[Opening Dataset records section]

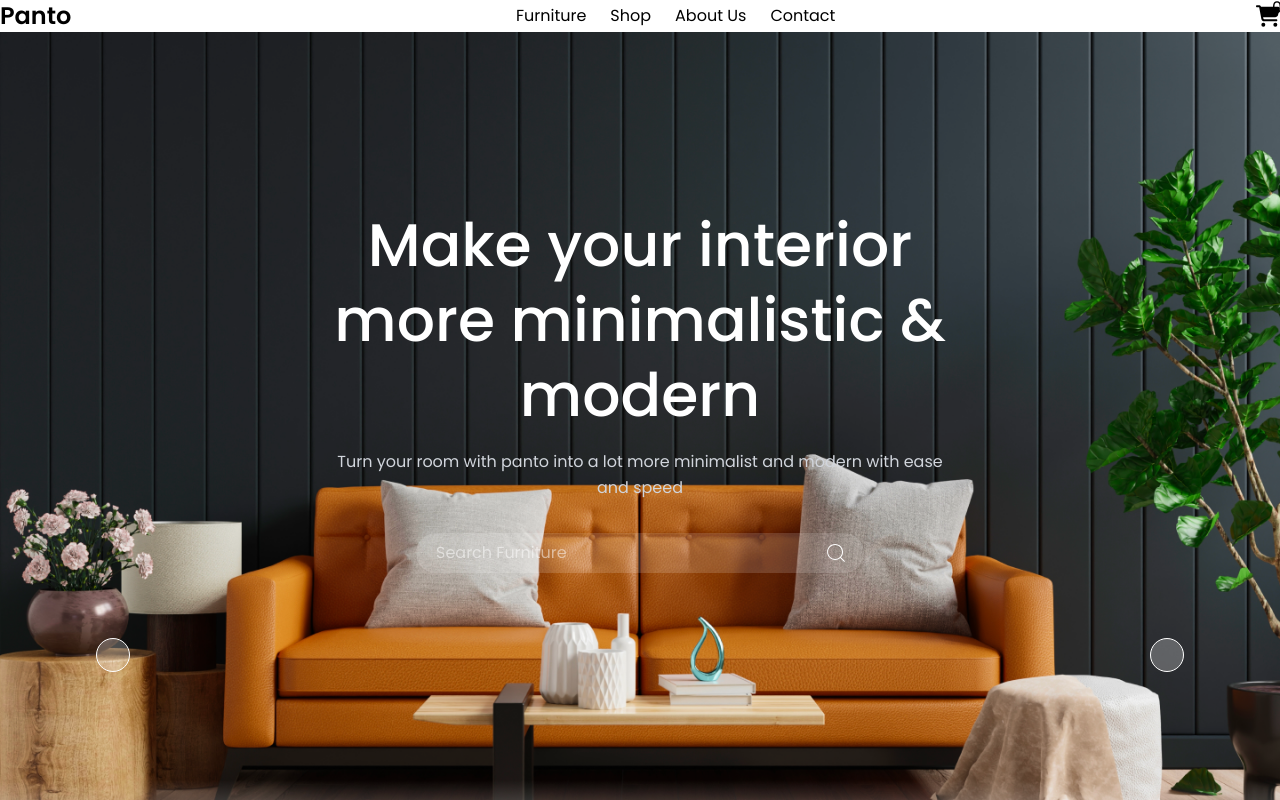
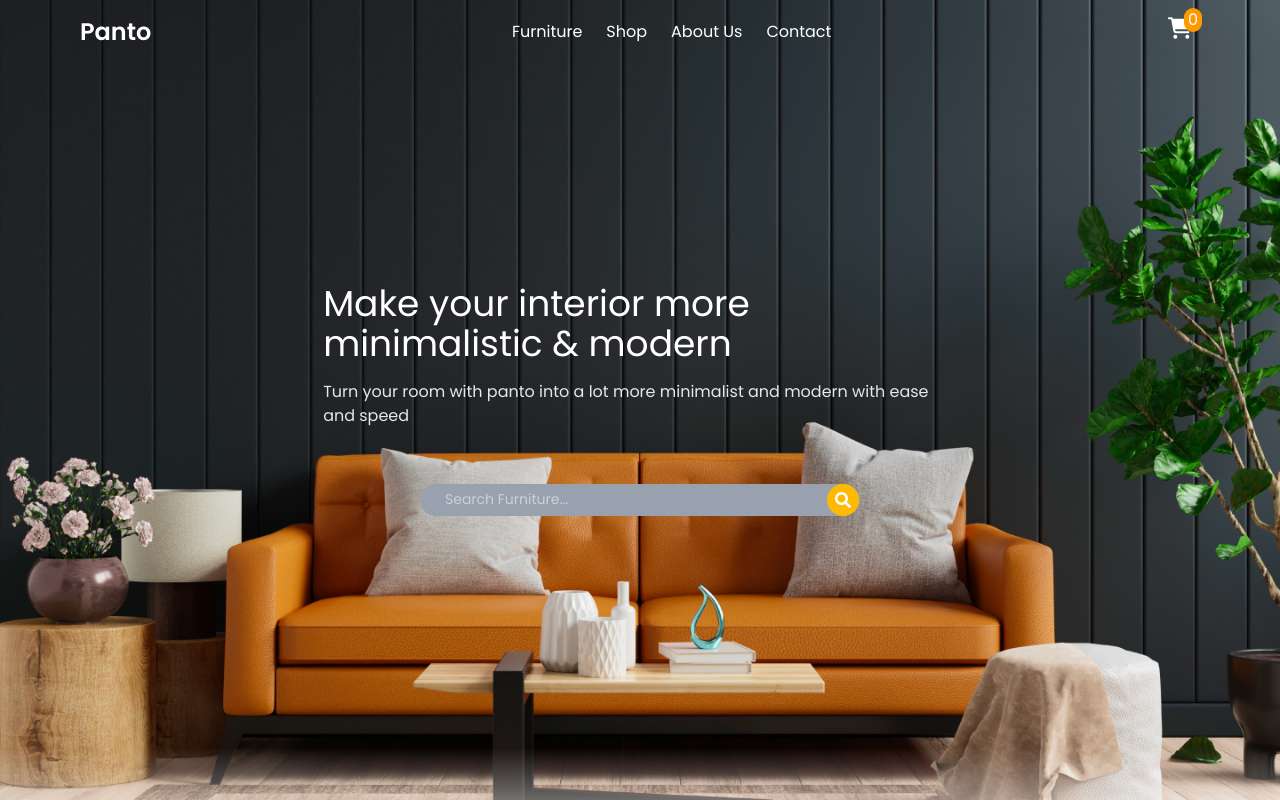
Before and after one commit to SabbirRshuvo/panto-furniture-landing-page, a React (Vite) app: page / in a window 1280 px wide. Shown: the top 800 px of the page. Built offline with nearby package versions, Linux system fonts and the light colour scheme.

Commit message:
banner search and text done

```diff
--- a/src/Components/Banner.jsx
+++ b/src/Components/Banner.jsx
@@ -1,57 +1,29 @@
-import { CiSearch } from "react-icons/ci";
-import bannerImg from "../assets/banner.png";
+import { FaSearch } from "react-icons/fa";
+import banner from "../assets/banner.png";
 const Banner = () => {
   return (
     <div
-      className="h-screen bg-cover relative bg-center text-white"
-      style={{ backgroundImage: `url(${bannerImg})` }}
+      className="bg-cover bg-center h-screen relative flex justify-center items-center"
+      style={{ backgroundImage: `url(${banner})` }}
     >
-      <div>
-        <h2 className="text-4xl md:text-6xl font-medium md:w-1/2 mx-auto text-center lg:pt-44 md:pt-36 pt-32 leading-tight">
+      <div className="text-white flex flex-col ">
+        <h2 className="md:text-4xl flex-wrap w-3/4 mx-auto sm:text-2xl text-xl">
           Make your interior more minimalistic & modern
         </h2>
-        <p className="text-gray-300 text-base md:w-1/2 mx-auto py-4 leading-relaxed text-center">
+        <p className="py-4 text-gray-200 md:text-base w-3/4 mx-auto text-sm  ">
           Turn your room with panto into a lot more minimalist and modern with
           ease and speed
         </p>
-        {/* search */}
-        <div className="flex items-center justify-center mt-4">
-          <div className="w-md relative">
-            <input
-              type="text"
-              placeholder="Search Furniture"
-              className="focus:outline-none pl-5 pr-12 bg-white/15 py-2 w-full rounded-full"
-            />
-            <button
-              className="absolute right-2 top-1/2 -translate-y-1/2 hover:bg-amber-700 rounded-full p-2 cursor-pointer
-            "
-            >
-              <CiSearch size={24} />
-            </button>
+        <div className="border  border-gray-400 bg-gray-400  z-10 w-70 h-8 mx-auto relative items-center rounded-2xl md:w-110 sm:w-96 mt-10">
+          <input
+            type="text"
+            placeholder="Search Furniture..."
+            className="focus:outline-none px-6 text-sm text-start py-1"
+          />
+          <div className="absolute top-1/2 -translate-1/2 -right-4 bg-amber-400 p-2 rounded-full ">
+            <FaSearch />
           </div>
         </div>
-      </div>
-      <div className="absolute bottom-40 left-24 group ">
-        <button className="relative p-4 bg-white/25 rounded-full border-1 text-xl">
-          <div className="hidden absolute bottom-full left-1/2 transform -translate-x-1/2 mb-3 p-2 space-x-1 rounded-lg bg-white/25 shadow-md group-hover:flex">
-            <div className="size-6 bg-red-700 border border-white rounded-full"></div>
-            <div className="size-6 bg-green-700 border border-white rounded-full"></div>
-            <div className="size-6 bg-blue-700 border border-white rounded-full"></div>
-            {/* arrow */}
-            <div className="absolute left-1/2 transform -translate-x-1/2 -bottom-2 w-0 h-0 border-l-8 border-l-transparent border-r-8 border-r-transparent border-t-8 border-t-white"></div>
-          </div>
-        </button>
-      </div>
-      <div className="md:inline-block hidden absolute bottom-40 right-24 group ">
-        <button className="relative p-4 bg-white/25 rounded-full border-1 text-xl">
-          <div className="hidden absolute bottom-full left-1/2 transform -translate-x-1/2 mb-3 p-2 space-x-1 rounded-lg bg-white/25 shadow-md group-hover:flex">
-            <div className="size-6 bg-red-700 border border-white rounded-full"></div>
-            <div className="size-6 bg-green-700 border border-white rounded-full"></div>
-            <div className="size-6 bg-blue-700 border border-white rounded-full"></div>
-            {/* arrow */}
-            <div className="absolute left-1/2 transform -translate-x-1/2 -bottom-2 w-0 h-0 border-l-8 border-l-transparent border-r-8 border-r-transparent border-t-8 border-t-white"></div>
-          </div>
-        </button>
       </div>
     </div>
   );
--- a/src/Components/Navbar.jsx
+++ b/src/Components/Navbar.jsx
@@ -1,6 +1,8 @@
-import React from "react";
+import React, { useEffect, useState } from "react";
+import { CiMenuBurger } from "react-icons/ci";
 import { FaCartShopping } from "react-icons/fa6";
-import { NavLink } from "react-router";
+import { IoMdClose } from "react-icons/io";
+import { Link, NavLink } from "react-router";
 
 const Navbar = () => {
   const navLinks = [
@@ -9,26 +11,82 @@ const Navbar = () => {
     { name: "About Us", path: "/about-us" },
     { name: "Contact", path: "/contact" },
   ];
+
+  const [open, setOpen] = useState(false);
+  const [isScroll, setIsScroll] = useState(false);
+
+  useEffect(() => {
+    const handleScroll = () => {
+      if (window.scrollY > 50) {
+        setIsScroll(true);
+      } else {
+        setIsScroll(false);
+      }
+    };
+    window.addEventListener("scroll", handleScroll);
+    return () => {
+      window.removeEventListener("scroll", handleScroll);
+    };
+  }, []);
   return (
-    <div className="max-w-screen-2xl mx-auto flex justify-between items-center z-10">
+    <div
+      className={`flex  z-50 top-0 left-0 right-0 items-center justify-between fixed lg:px-20 md:px-16 p-8 py-4 text-white transition-all transform duration-500 ${
+        isScroll ? "bg-white text-black" : ""
+      }`}
+    >
       {/* logo */}
-      <div>
-        <h2 className="text-2xl font-semibold">Panto</h2>
-      </div>
+      <Link to="/">
+        <h2
+          className={`text-2xl font-semibold   ${isScroll ? "text-black" : ""}`}
+        >
+          Panto
+        </h2>
+      </Link>
       {/* links */}
-      <ul className="flex">
+      <ul className={`sm:flex hidden ${isScroll ? "text-black" : ""}`}>
         {navLinks.map((item, index) => (
-          <NavLink to={item.path} key={index} className="ml-6">
+          <NavLink
+            to={item.path}
+            key={index}
+            className="ml-6  hover:border-b-2 transition-all transform duration-500"
+          >
             {item.name}
           </NavLink>
         ))}
       </ul>
       {/* cart icon */}
-      <div className="relative">
-        <div className="text-2xl ">
+      <Link
+        to="/cart"
+        className={`relative sm:flex hidden ${isScroll ? "text-black" : ""}`}
+      >
+        <div className="text-2xl w-8 h-8 ">
           <FaCartShopping />
         </div>
-        <span className="absolute bottom-2 left-4">0</span>
+        <span className=" bottom-4 left-4 bg-amber-500 absolute px-1 rounded-full">
+          0
+        </span>
+      </Link>
+      {/* mobile menu */}
+      <div
+        onClick={() => setOpen(!open)}
+        className="sm:hidden text-2xl cursor-pointer"
+      >
+        {open ? (
+          <ul className="absolute top-12 right-12 bg-white text-black p-8 space-y-2 rounded text-base">
+            {navLinks.map((item, index) => (
+              <NavLink
+                to={item.path}
+                key={index}
+                className="ml-6 block hover:bg-sky-600 transition-all duration-300 px-2 py-1 rounded"
+              >
+                {item.name}
+              </NavLink>
+            ))}
+          </ul>
+        ) : (
+          ""
+        )}
+        {open ? <IoMdClose /> : <CiMenuBurger />}
       </div>
     </div>
   );
--- /dev/null
+++ b/src/Pages/Cart.jsx
@@ -0,0 +1,7 @@
+import React from "react";
+
+const Cart = () => {
+  return <div>Cart</div>;
+};
+
+export default Cart;
--- a/src/Routes/Routes.jsx
+++ b/src/Routes/Routes.jsx
@@ -5,6 +5,7 @@ import Furniture from "../Pages/Furniture";
 import Shop from "../Pages/Shop";
 import AboutUs from "../Pages/AboutUs";
 import Contact from "../Pages/Contact";
+import Cart from "../Pages/Cart";
 
 const routes = createBrowserRouter([
   {
@@ -17,6 +18,7 @@ const routes = createBrowserRouter([
       { path: "/shop", element: <Shop /> },
       { path: "/about-us", element: <AboutUs /> },
       { path: "/contact", element: <Contact /> },
+      { path: "/cart", element: <Cart /> },
     ],
   },
 ]);
```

[Closing Dataset records section]

## What needs to be done:
Which lines in the material above include the string "relative"? Pull them out.

## Answer to this problem:
-      className="h-screen bg-cover relative bg-center text-white"
+      className="bg-cover bg-center h-screen relative flex justify-center items-center"
-          <div className="w-md relative">
+        <div className="border  border-gray-400 bg-gray-400  z-10 w-70 h-8 mx-auto relative items-center rounded-2xl md:w-110 sm:w-96 mt-10">
-        <button className="relative p-4 bg-white/25 rounded-full border-1 text-xl">
-        <button className="relative p-4 bg-white/25 rounded-full border-1 text-xl">
-      <div className="relative">
+        className={`relative sm:flex hidden ${isScroll ? "text-black" : ""}`}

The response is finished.